Spark can request two resources in YARN: CPU and memory.
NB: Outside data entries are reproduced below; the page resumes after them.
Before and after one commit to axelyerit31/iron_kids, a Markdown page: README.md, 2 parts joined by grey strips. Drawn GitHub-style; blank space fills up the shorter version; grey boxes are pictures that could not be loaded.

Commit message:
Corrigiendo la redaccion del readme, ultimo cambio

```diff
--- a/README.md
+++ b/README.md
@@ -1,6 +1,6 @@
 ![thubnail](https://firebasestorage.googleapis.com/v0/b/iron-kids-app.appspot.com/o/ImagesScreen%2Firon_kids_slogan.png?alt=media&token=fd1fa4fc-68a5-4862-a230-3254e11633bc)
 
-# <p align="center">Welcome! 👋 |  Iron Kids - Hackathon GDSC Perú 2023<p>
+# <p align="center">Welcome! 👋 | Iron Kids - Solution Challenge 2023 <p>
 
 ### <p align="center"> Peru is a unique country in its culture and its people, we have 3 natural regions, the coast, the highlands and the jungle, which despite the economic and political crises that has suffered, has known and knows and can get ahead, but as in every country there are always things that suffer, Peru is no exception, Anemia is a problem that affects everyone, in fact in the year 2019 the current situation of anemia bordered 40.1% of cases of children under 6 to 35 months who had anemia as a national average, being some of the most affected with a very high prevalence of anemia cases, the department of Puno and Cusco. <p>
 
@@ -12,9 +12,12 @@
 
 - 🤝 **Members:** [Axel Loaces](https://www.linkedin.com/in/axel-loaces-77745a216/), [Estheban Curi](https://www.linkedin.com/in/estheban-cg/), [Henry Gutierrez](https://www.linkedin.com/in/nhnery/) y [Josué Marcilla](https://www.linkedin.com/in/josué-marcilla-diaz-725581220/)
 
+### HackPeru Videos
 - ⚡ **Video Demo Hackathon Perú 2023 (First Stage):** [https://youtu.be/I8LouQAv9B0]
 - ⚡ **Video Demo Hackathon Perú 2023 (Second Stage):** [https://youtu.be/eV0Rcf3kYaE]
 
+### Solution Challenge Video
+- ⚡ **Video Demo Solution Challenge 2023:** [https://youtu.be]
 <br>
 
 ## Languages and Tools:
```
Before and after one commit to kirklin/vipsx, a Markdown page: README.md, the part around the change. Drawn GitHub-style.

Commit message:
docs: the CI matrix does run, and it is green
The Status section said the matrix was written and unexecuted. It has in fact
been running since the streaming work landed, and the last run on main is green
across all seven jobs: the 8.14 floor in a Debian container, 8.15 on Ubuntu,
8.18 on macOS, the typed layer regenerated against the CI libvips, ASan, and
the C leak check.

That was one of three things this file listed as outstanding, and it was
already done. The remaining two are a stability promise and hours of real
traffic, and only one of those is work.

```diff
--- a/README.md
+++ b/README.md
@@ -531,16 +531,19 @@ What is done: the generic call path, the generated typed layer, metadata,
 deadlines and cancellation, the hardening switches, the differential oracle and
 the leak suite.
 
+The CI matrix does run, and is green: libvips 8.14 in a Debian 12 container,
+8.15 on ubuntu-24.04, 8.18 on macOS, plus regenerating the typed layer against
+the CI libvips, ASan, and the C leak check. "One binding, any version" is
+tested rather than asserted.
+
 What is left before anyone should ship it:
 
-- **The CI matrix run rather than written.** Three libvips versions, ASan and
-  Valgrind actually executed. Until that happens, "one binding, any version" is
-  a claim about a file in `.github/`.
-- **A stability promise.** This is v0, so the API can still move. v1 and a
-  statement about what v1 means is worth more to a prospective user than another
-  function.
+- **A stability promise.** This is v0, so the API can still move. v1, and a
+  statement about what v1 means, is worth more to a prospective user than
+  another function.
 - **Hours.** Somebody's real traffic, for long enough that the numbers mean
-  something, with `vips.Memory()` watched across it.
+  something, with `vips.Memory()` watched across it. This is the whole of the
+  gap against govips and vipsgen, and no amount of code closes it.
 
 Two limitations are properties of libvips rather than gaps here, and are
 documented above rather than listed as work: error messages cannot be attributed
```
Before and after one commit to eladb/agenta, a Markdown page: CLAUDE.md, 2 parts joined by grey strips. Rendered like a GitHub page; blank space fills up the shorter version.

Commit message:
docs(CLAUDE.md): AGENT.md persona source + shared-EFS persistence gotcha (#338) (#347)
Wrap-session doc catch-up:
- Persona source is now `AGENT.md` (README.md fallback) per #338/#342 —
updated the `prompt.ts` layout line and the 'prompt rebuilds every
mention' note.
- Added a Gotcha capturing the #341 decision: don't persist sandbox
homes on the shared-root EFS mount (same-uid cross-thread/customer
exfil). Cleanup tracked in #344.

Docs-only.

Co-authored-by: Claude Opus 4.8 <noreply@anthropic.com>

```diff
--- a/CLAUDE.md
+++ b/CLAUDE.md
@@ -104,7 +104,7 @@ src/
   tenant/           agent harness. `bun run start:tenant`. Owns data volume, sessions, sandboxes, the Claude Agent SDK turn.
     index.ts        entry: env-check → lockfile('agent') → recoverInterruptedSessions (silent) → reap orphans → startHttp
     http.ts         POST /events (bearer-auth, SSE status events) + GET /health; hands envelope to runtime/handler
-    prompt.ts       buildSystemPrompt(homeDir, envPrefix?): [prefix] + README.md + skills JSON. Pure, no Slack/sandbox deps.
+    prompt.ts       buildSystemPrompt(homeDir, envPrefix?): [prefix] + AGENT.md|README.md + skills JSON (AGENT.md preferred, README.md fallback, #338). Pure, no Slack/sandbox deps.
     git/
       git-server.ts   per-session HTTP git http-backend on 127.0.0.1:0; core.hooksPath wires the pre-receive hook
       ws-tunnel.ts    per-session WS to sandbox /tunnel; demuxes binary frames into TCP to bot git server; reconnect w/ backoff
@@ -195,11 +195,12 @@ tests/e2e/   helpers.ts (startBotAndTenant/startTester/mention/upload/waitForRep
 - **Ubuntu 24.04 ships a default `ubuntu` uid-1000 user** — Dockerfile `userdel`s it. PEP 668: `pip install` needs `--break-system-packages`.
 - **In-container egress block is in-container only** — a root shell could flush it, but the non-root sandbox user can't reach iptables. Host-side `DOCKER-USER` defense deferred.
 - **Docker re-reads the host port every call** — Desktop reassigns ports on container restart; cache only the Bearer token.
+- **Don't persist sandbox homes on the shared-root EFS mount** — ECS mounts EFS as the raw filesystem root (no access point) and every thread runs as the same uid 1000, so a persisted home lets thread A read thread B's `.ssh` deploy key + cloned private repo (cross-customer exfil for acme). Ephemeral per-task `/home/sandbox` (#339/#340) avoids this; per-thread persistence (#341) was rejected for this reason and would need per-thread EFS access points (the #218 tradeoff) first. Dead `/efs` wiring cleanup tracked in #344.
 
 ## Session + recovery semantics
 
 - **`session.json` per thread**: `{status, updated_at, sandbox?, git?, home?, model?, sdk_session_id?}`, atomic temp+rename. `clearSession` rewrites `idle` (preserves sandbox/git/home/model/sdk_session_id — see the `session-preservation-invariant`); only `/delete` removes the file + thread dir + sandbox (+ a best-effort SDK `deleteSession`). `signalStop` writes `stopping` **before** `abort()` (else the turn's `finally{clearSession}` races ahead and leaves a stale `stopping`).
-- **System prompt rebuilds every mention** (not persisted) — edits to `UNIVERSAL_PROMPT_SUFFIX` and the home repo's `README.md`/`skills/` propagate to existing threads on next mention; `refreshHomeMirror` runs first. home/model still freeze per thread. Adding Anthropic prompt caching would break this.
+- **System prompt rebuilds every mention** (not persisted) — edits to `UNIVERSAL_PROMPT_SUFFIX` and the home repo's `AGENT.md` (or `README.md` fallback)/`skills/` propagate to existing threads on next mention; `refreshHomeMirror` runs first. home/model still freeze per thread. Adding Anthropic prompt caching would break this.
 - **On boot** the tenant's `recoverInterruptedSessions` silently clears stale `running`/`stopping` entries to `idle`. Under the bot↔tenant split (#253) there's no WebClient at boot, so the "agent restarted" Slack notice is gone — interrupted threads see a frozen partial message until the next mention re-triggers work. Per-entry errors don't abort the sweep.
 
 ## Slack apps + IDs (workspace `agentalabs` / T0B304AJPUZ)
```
Note that Spark configurations for resource allocation are set in spark-defaults.conf, with a name like spark.xx.xx. Some of the them have a corresponding flag for client tools such as spark-submit/spark-shell/pyspark, with a name like --xx-xx. If the configuration has a corresponding flag for client tools, you need to put the flag after the configurations in parenthesis"()". For example:
1. yarn-client vs. yarn-cluster mode
There are two deploy modes that can be used to launch Spark applications on YARN: Per Spark documentation:
- In yarn-client mode, the driver runs in the client process, and the application master is only used for requesting resources from YARN.
- In yarn-cluster mode, the Spark driver runs inside an application master process which is managed by YARN on the cluster, and the client can go away after initiating the application.
2. Application Master (AM)
Let’s look at the settings below as an example:
[root@h1 conf]# cat spark-defaults.conf |grep am spark.yarn.am.cores 4 spark.yarn.am.memory 777m
By default, spark.yarn.am.memoryOverhead is AM memory * 0.07, with a minimum of 384. This means that if we set spark.yarn.am.memory to 777M, the actual AM container size would be 2G. This is because 777+Max(384, 777 * 0.07) = 777+384 = 1161, and the default yarn.scheduler.minimum-allocation-mb=1024, so 2GB container will be allocated to AM. As a result, a (2G, 4 Cores) AM container with Java heap size -Xmx777M is allocated:
Assigned container container_1432752481069_0129_01_000001 of capacity
<memory:2048, vCores:4, disks:0.0>
In yarn-cluster mode, the Spark driver is inside the YARN AM. The driver-related configurations listed below also control the resource allocation for AM.
Take a look at the settings below as an example:
MASTER=yarn-cluster /opt/mapr/spark/spark-1.3.1/bin/spark-submit --class org.apache.spark.examples.SparkPi \ --driver-memory 1665m \ --driver-cores 2 \ /opt/mapr/spark/spark-1.3.1/lib/spark-examples*.jar 1000
Since 1665+Max(384,1665*0.07)=1665+384=2049 > 2048(2G), a 3G container will be allocated to AM. As a result, a (3G, 2 Cores) AM container with Java heap size -Xmx1665M is allocated:
Assigned container container_1432752481069_0135_02_000001 of capacity
<memory:3072, vCores:2, disks:0.0>
3. Containers for Spark executors
For Spark executor resources, yarn-client and yarn-cluster modes use the same configurations:
In spark-defaults.conf, spark.executor.memory is set to 2g.
Spark will start 2 (3G, 1 core) executor containers with Java heap size -Xmx2048M:
Assigned container container_1432752481069_0140_01_000002 of capacity
<memory:3072, vCores:1, disks:0.0>Assigned container container_1432752481069_0140_01_000003 of capacity
<memory:3072, vCores:1, disks:0.0>
However, one core per executor means only one task can be running at any time for one executor. In the case of a broadcast join, the memory can be shared by multiple running tasks in the same executor if we increase the number of cores per executor.
Note that if dynamic resource allocation is enabled by setting spark.dynamicAllocation.enabled to true, Spark can scale the number of executors registered with this application up and down based on the workload. In this case, you do not need to specify spark.executor.instances manually.
- Spark driver resource related configurations also control the YARN application master resource in yarn-cluster mode.
- Be aware of the max (7%, 384m) overhead off-heap memory when calculating the memory for executors.
- The number of CPU cores per executor controls the number of concurrent tasks per executor.
In this blog post, you’ve learned about resource allocation configurations for Spark on YARN. If you have any further questions, please ask them in the comments section below.